### Try it
Retype all of the listing exactly, passing over any picture you find.
BEGIN Data for review
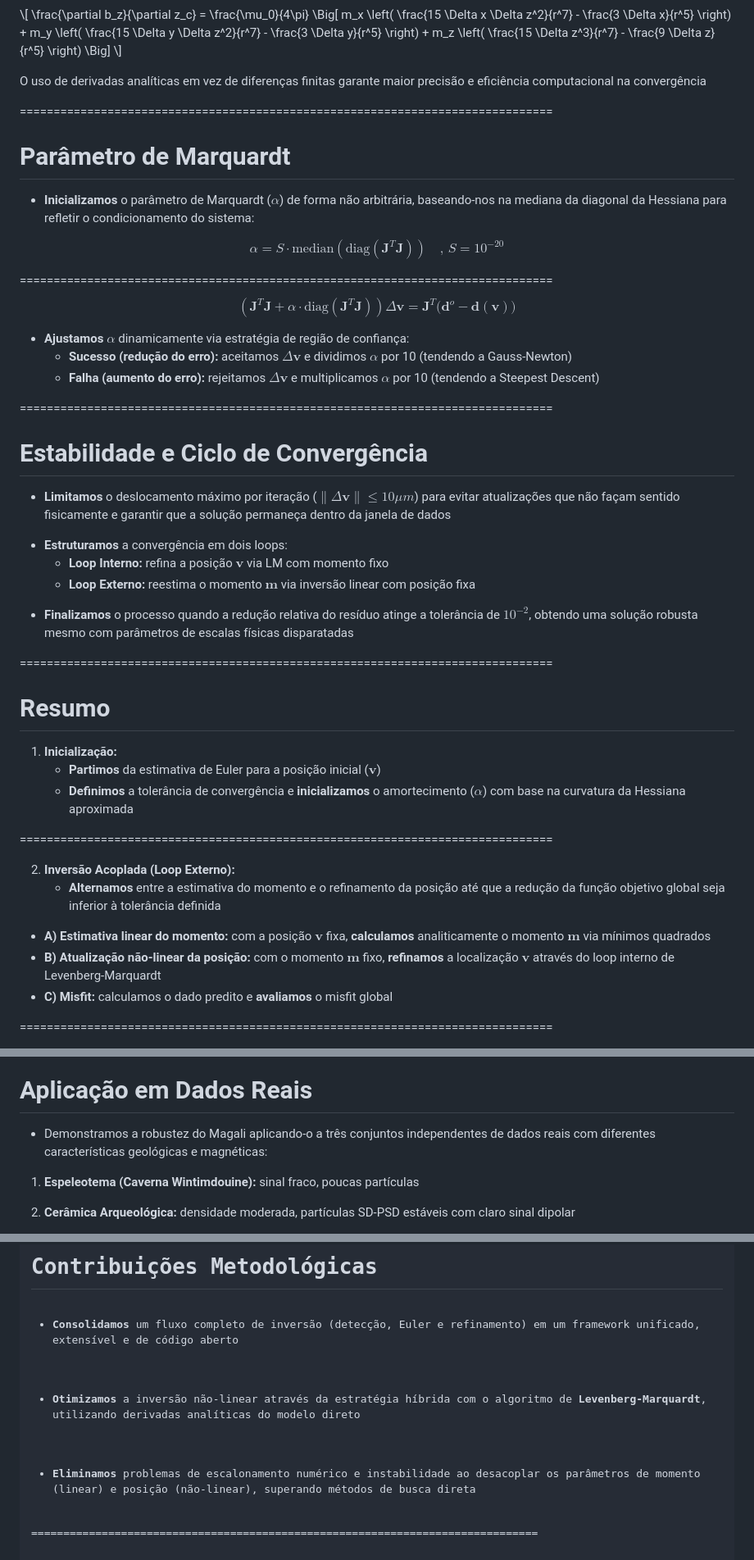
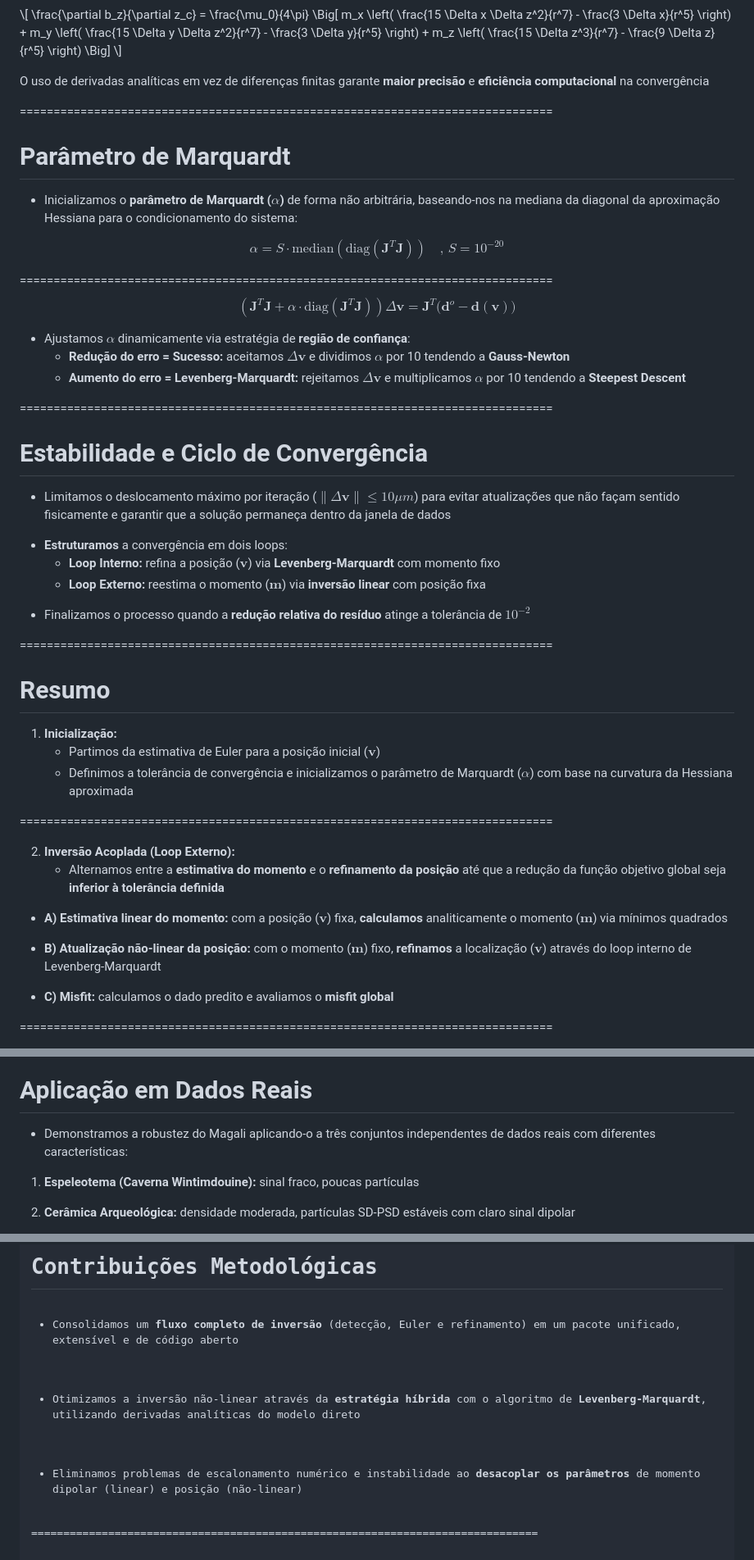
Before and after one commit to YagoMCastro/msc-presentation, a Markdown page: slides.md, 3 parts joined by grey strips. Shown at 82% size. GitHub-like rendering.

```diff
--- a/slides.md
+++ b/slides.md
@@ -987,7 +998,7 @@ m_x \left( \frac{15 \Delta x \Delta z^2}{r^7} - \frac{3 \Delta x}{r^5} \right)
 </p>
 <div class="footnote-center">
 
-O uso de derivadas analíticas em vez de diferenças finitas garante maior precisão e eficiência computacional na convergência
+O uso de derivadas analíticas em vez de diferenças finitas garante **maior precisão** e **eficiência computacional** na convergência
 
 </div>
 
@@ -996,7 +1007,7 @@ O uso de derivadas analíticas em vez de diferenças finitas garante maior preci
 
 <div class="text-left">
 
-- **Inicializamos** o parâmetro de Marquardt ($\alpha$) de forma não arbitrária, baseando-nos na mediana da diagonal da Hessiana para refletir o condicionamento do sistema:
+- Inicializamos o **parâmetro de Marquardt ($\alpha$)** de forma não arbitrária, baseando-nos na mediana da diagonal da aproximação Hessiana para o condicionamento do sistema:
 
 $$\alpha = S \cdot \text{median}(\text{diag}(\mathbf{J}^T\mathbf{J})) \quad \text{, } S = 10^{-20}$$
 
@@ -1007,9 +1018,9 @@ $$\left( \mathbf{J}^T \mathbf{J} + \alpha \cdot \mathrm{diag}(\mathbf{J}^T \math
 
 <div class="fragment text-left">
 
-- **Ajustamos** $\alpha$ dinamicamente via estratégia de região de confiança:
-  - **Sucesso (redução do erro):** aceitamos $\Delta \mathbf{v}$ e dividimos $\alpha$ por 10 (tendendo a Gauss-Newton)
-  - **Falha (aumento do erro):** rejeitamos $\Delta \mathbf{v}$ e multiplicamos $\alpha$ por 10 (tendendo a Steepest Descent)
+- Ajustamos $\alpha$ dinamicamente via estratégia de **região de confiança**:
+  - **Redução do erro = Sucesso:** aceitamos $\Delta \mathbf{v}$ e dividimos $\alpha$ por 10 tendendo a **Gauss-Newton**
+  - **Aumento do erro = Levenberg-Marquardt:** rejeitamos $\Delta \mathbf{v}$ e multiplicamos $\alpha$ por 10 tendendo a **Steepest Descent**
 
 </div>
 
@@ -1018,19 +1029,19 @@ $$\left( \mathbf{J}^T \mathbf{J} + \alpha \cdot \mathrm{diag}(\mathbf{J}^T \math
 
 <div class="fragment text-left">
 
-- **Limitamos** o deslocamento máximo por iteração ($\|\Delta \mathbf{v}\| \le 10\mu m$) para evitar atualizações que não façam sentido fisicamente e garantir que a solução permaneça dentro da janela de dados
+- Limitamos o deslocamento máximo por iteração ($\|\Delta \mathbf{v}\| \le 10\mu m$) para evitar atualizações que não façam sentido fisicamente e garantir que a solução permaneça dentro da janela de dados
 
 </div>
 <div class="fragment text-left">
 
 - **Estruturamos** a convergência em dois loops:
-  - **Loop Interno:** refina a posição $\mathbf{v}$ via LM com momento fixo
-  - **Loop Externo:** reestima o momento $\mathbf{m}$ via inversão linear com posição fixa
-
-</div>
-<div class="fragment text-left">
-
-- **Finalizamos** o processo quando a redução relativa do resíduo atinge a tolerância de $10^{-2}$, obtendo uma solução robusta mesmo com parâmetros de escalas físicas disparatadas
+  - **Loop Interno:** refina a posição ($\mathbf{v}$) via **Levenberg-Marquardt** com momento fixo
+  - **Loop Externo:** reestima o momento ($\mathbf{m}$) via **inversão linear** com posição fixa
+
+</div>
+<div class="fragment text-left">
+
+- Finalizamos o processo quando a **redução relativa do resíduo** atinge a tolerância de **$10^{-2}$**
 
 </div>
 
@@ -1040,8 +1051,8 @@ $$\left( \mathbf{J}^T \mathbf{J} + \alpha \cdot \mathrm{diag}(\mathbf{J}^T \math
 <div class="fragment text-left">
 
 1. **Inicialização:**
-   - **Partimos** da estimativa de Euler para a posição inicial  ($\mathbf{v}$)
-   - **Definimos** a tolerância de convergência e **inicializamos** o amortecimento ($\alpha$) com base na curvatura da Hessiana aproximada
+   - Partimos da estimativa de Euler para a posição inicial  ($\mathbf{v}$)
+   - Definimos a tolerância de convergência e inicializamos o parâmetro de Marquardt ($\alpha$) com base na curvatura da Hessiana aproximada
 
 </div>
 
@@ -1049,13 +1060,20 @@ $$\left( \mathbf{J}^T \mathbf{J} + \alpha \cdot \mathrm{diag}(\mathbf{J}^T \math
 <div class="text-left">
 
 2. **Inversão Acoplada (Loop Externo):**
-   - **Alternamos** entre a estimativa do momento e o refinamento da posição até que a redução da função objetivo global seja inferior à tolerância definida
-
-</div>
-<div class="fragment text-left">
-
-   - **A) Estimativa linear do momento:** com a posição $\mathbf{v}$ fixa, **calculamos** analiticamente o momento $\mathbf{m}$ via mínimos quadrados
-   - **B) Atualização não-linear da posição:** com o momento $\mathbf{m}$ fixo, **refinamos** a localização $\mathbf{v}$ através do loop interno de Levenberg-Marquardt
-   - **C) Misfit:** calculamos o dado predito e **avaliamos** o misfit global
-
-</div>
+   - Alternamos entre a **estimativa do momento** e o **refinamento da posição** até que a redução da função objetivo global seja **inferior à tolerância definida**
+
+</div>
+<div class="fragment text-left">
+
+  - **A) Estimativa linear do momento:** com a posição ($\mathbf{v}$) fixa, **calculamos** analiticamente o momento ($\mathbf{m}$) via mínimos quadrados
+
+</div>
+<div class="fragment text-left">
+
+  - **B) Atualização não-linear da posição:** com o momento ($\mathbf{m}$) fixo, **refinamos** a localização ($\mathbf{v}$) através do loop interno de Levenberg-Marquardt
+
+</div>
+<div class="fragment text-left">
+
+  - **C) Misfit:** calculamos o dado predito e avaliamos o **misfit global**
+
@@ -1253,7 +1274,7 @@ $$\left( \mathbf{J}^T \mathbf{J} + \alpha \cdot \mathrm{diag}(\mathbf{J}^T \math
 
 <div class="fragment text-left">
 
-- Demonstramos a robustez do Magali aplicando-o a três conjuntos independentes de dados reais com diferentes características geológicas e magnéticas:
+- Demonstramos a robustez do Magali aplicando-o a três conjuntos independentes de dados reais com diferentes características:
 
 </div>
 
@@ -1460,19 +1481,19 @@ O processamento automatizado identificou com sucesso:
 
 <div class="fragment text-left">
 
-- **Consolidamos** um fluxo completo de inversão (detecção, Euler e refinamento) em um framework unificado, extensível e de código aberto
-
-</div>
-
-<div class="fragment text-left">
-
-- **Otimizamos** a inversão não-linear através da estratégia híbrida com o algoritmo de **Levenberg-Marquardt**, utilizando derivadas analíticas do modelo direto
-
-</div>
-
-<div class="fragment text-left">
-
-- **Eliminamos** problemas de escalonamento numérico e instabilidade ao desacoplar os parâmetros de momento (linear) e posição (não-linear), superando métodos de busca direta
+- Consolidamos um **fluxo completo de inversão** (detecção, Euler e refinamento) em um pacote unificado, extensível e de código aberto
+
+</div>
+
+<div class="fragment text-left">
+
+- Otimizamos a inversão não-linear através da **estratégia híbrida** com o algoritmo de **Levenberg-Marquardt**, utilizando derivadas analíticas do modelo direto
+
+</div>
+
+<div class="fragment text-left">
+
+- Eliminamos problemas de escalonamento numérico e instabilidade ao **desacoplar os parâmetros** de momento dipolar (linear) e posição (não-linear)
 
 </div>
 
```
Also changed, not shown: other parts of slides.md (+123 -109 lines).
END Data for review
### Response below
Before and after one commit to YagoMCastro/msc-presentation, a Markdown page: slides.md, 3 parts joined by grey strips. Shown at 82% size. GitHub-like rendering.

```diff
--- a/slides.md
+++ b/slides.md
@@ -987,7 +998,7 @@ m_x \left( \frac{15 \Delta x \Delta z^2}{r^7} - \frac{3 \Delta x}{r^5} \right)
 </p>
 <div class="footnote-center">
 
-O uso de derivadas analíticas em vez de diferenças finitas garante maior precisão e eficiência computacional na convergência
+O uso de derivadas analíticas em vez de diferenças finitas garante **maior precisão** e **eficiência computacional** na convergência
 
 </div>
 
@@ -996,7 +1007,7 @@ O uso de derivadas analíticas em vez de diferenças finitas garante maior preci
 
 <div class="text-left">
 
-- **Inicializamos** o parâmetro de Marquardt ($\alpha$) de forma não arbitrária, baseando-nos na mediana da diagonal da Hessiana para refletir o condicionamento do sistema:
+- Inicializamos o **parâmetro de Marquardt ($\alpha$)** de forma não arbitrária, baseando-nos na mediana da diagonal da aproximação Hessiana para o condicionamento do sistema:
 
 $$\alpha = S \cdot \text{median}(\text{diag}(\mathbf{J}^T\mathbf{J})) \quad \text{, } S = 10^{-20}$$
 
@@ -1007,9 +1018,9 @@ $$\left( \mathbf{J}^T \mathbf{J} + \alpha \cdot \mathrm{diag}(\mathbf{J}^T \math
 
 <div class="fragment text-left">
 
-- **Ajustamos** $\alpha$ dinamicamente via estratégia de região de confiança:
-  - **Sucesso (redução do erro):** aceitamos $\Delta \mathbf{v}$ e dividimos $\alpha$ por 10 (tendendo a Gauss-Newton)
-  - **Falha (aumento do erro):** rejeitamos $\Delta \mathbf{v}$ e multiplicamos $\alpha$ por 10 (tendendo a Steepest Descent)
+- Ajustamos $\alpha$ dinamicamente via estratégia de **região de confiança**:
+  - **Redução do erro = Sucesso:** aceitamos $\Delta \mathbf{v}$ e dividimos $\alpha$ por 10 tendendo a **Gauss-Newton**
+  - **Aumento do erro = Levenberg-Marquardt:** rejeitamos $\Delta \mathbf{v}$ e multiplicamos $\alpha$ por 10 tendendo a **Steepest Descent**
 
 </div>
 
@@ -1018,19 +1029,19 @@ $$\left( \mathbf{J}^T \mathbf{J} + \alpha \cdot \mathrm{diag}(\mathbf{J}^T \math
 
 <div class="fragment text-left">
 
-- **Limitamos** o deslocamento máximo por iteração ($\|\Delta \mathbf{v}\| \le 10\mu m$) para evitar atualizações que não façam sentido fisicamente e garantir que a solução permaneça dentro da janela de dados
+- Limitamos o deslocamento máximo por iteração ($\|\Delta \mathbf{v}\| \le 10\mu m$) para evitar atualizações que não façam sentido fisicamente e garantir que a solução permaneça dentro da janela de dados
 
 </div>
 <div class="fragment text-left">
 
 - **Estruturamos** a convergência em dois loops:
-  - **Loop Interno:** refina a posição $\mathbf{v}$ via LM com momento fixo
-  - **Loop Externo:** reestima o momento $\mathbf{m}$ via inversão linear com posição fixa
-
-</div>
-<div class="fragment text-left">
-
-- **Finalizamos** o processo quando a redução relativa do resíduo atinge a tolerância de $10^{-2}$, obtendo uma solução robusta mesmo com parâmetros de escalas físicas disparatadas
+  - **Loop Interno:** refina a posição ($\mathbf{v}$) via **Levenberg-Marquardt** com momento fixo
+  - **Loop Externo:** reestima o momento ($\mathbf{m}$) via **inversão linear** com posição fixa
+
+</div>
+<div class="fragment text-left">
+
+- Finalizamos o processo quando a **redução relativa do resíduo** atinge a tolerância de **$10^{-2}$**
 
 </div>
 
@@ -1040,8 +1051,8 @@ $$\left( \mathbf{J}^T \mathbf{J} + \alpha \cdot \mathrm{diag}(\mathbf{J}^T \math
 <div class="fragment text-left">
 
 1. **Inicialização:**
-   - **Partimos** da estimativa de Euler para a posição inicial  ($\mathbf{v}$)
-   - **Definimos** a tolerância de convergência e **inicializamos** o amortecimento ($\alpha$) com base na curvatura da Hessiana aproximada
+   - Partimos da estimativa de Euler para a posição inicial  ($\mathbf{v}$)
+   - Definimos a tolerância de convergência e inicializamos o parâmetro de Marquardt ($\alpha$) com base na curvatura da Hessiana aproximada
 
 </div>
 
@@ -1049,13 +1060,20 @@ $$\left( \mathbf{J}^T \mathbf{J} + \alpha \cdot \mathrm{diag}(\mathbf{J}^T \math
 <div class="text-left">
 
 2. **Inversão Acoplada (Loop Externo):**
-   - **Alternamos** entre a estimativa do momento e o refinamento da posição até que a redução da função objetivo global seja inferior à tolerância definida
-
-</div>
-<div class="fragment text-left">
-
-   - **A) Estimativa linear do momento:** com a posição $\mathbf{v}$ fixa, **calculamos** analiticamente o momento $\mathbf{m}$ via mínimos quadrados
-   - **B) Atualização não-linear da posição:** com o momento $\mathbf{m}$ fixo, **refinamos** a localização $\mathbf{v}$ através do loop interno de Levenberg-Marquardt
-   - **C) Misfit:** calculamos o dado predito e **avaliamos** o misfit global
-
-</div>
+   - Alternamos entre a **estimativa do momento** e o **refinamento da posição** até que a redução da função objetivo global seja **inferior à tolerância definida**
+
+</div>
+<div class="fragment text-left">
+
+  - **A) Estimativa linear do momento:** com a posição ($\mathbf{v}$) fixa, **calculamos** analiticamente o momento ($\mathbf{m}$) via mínimos quadrados
+
+</div>
+<div class="fragment text-left">
+
+  - **B) Atualização não-linear da posição:** com o momento ($\mathbf{m}$) fixo, **refinamos** a localização ($\mathbf{v}$) através do loop interno de Levenberg-Marquardt
+
+</div>
+<div class="fragment text-left">
+
+  - **C) Misfit:** calculamos o dado predito e avaliamos o **misfit global**
+
@@ -1253,7 +1274,7 @@ $$\left( \mathbf{J}^T \mathbf{J} + \alpha \cdot \mathrm{diag}(\mathbf{J}^T \math
 
 <div class="fragment text-left">
 
-- Demonstramos a robustez do Magali aplicando-o a três conjuntos independentes de dados reais com diferentes características geológicas e magnéticas:
+- Demonstramos a robustez do Magali aplicando-o a três conjuntos independentes de dados reais com diferentes características:
 
 </div>
 
@@ -1460,19 +1481,19 @@ O processamento automatizado identificou com sucesso:
 
 <div class="fragment text-left">
 
-- **Consolidamos** um fluxo completo de inversão (detecção, Euler e refinamento) em um framework unificado, extensível e de código aberto
-
-</div>
-
-<div class="fragment text-left">
-
-- **Otimizamos** a inversão não-linear através da estratégia híbrida com o algoritmo de **Levenberg-Marquardt**, utilizando derivadas analíticas do modelo direto
-
-</div>
-
-<div class="fragment text-left">
-
-- **Eliminamos** problemas de escalonamento numérico e instabilidade ao desacoplar os parâmetros de momento (linear) e posição (não-linear), superando métodos de busca direta
+- Consolidamos um **fluxo completo de inversão** (detecção, Euler e refinamento) em um pacote unificado, extensível e de código aberto
+
+</div>
+
+<div class="fragment text-left">
+
+- Otimizamos a inversão não-linear através da **estratégia híbrida** com o algoritmo de **Levenberg-Marquardt**, utilizando derivadas analíticas do modelo direto
+
+</div>
+
+<div class="fragment text-left">
+
+- Eliminamos problemas de escalonamento numérico e instabilidade ao **desacoplar os parâmetros** de momento dipolar (linear) e posição (não-linear)
 
 </div>
 
```
Also changed, not shown: other parts of slides.md (+123 -109 lines).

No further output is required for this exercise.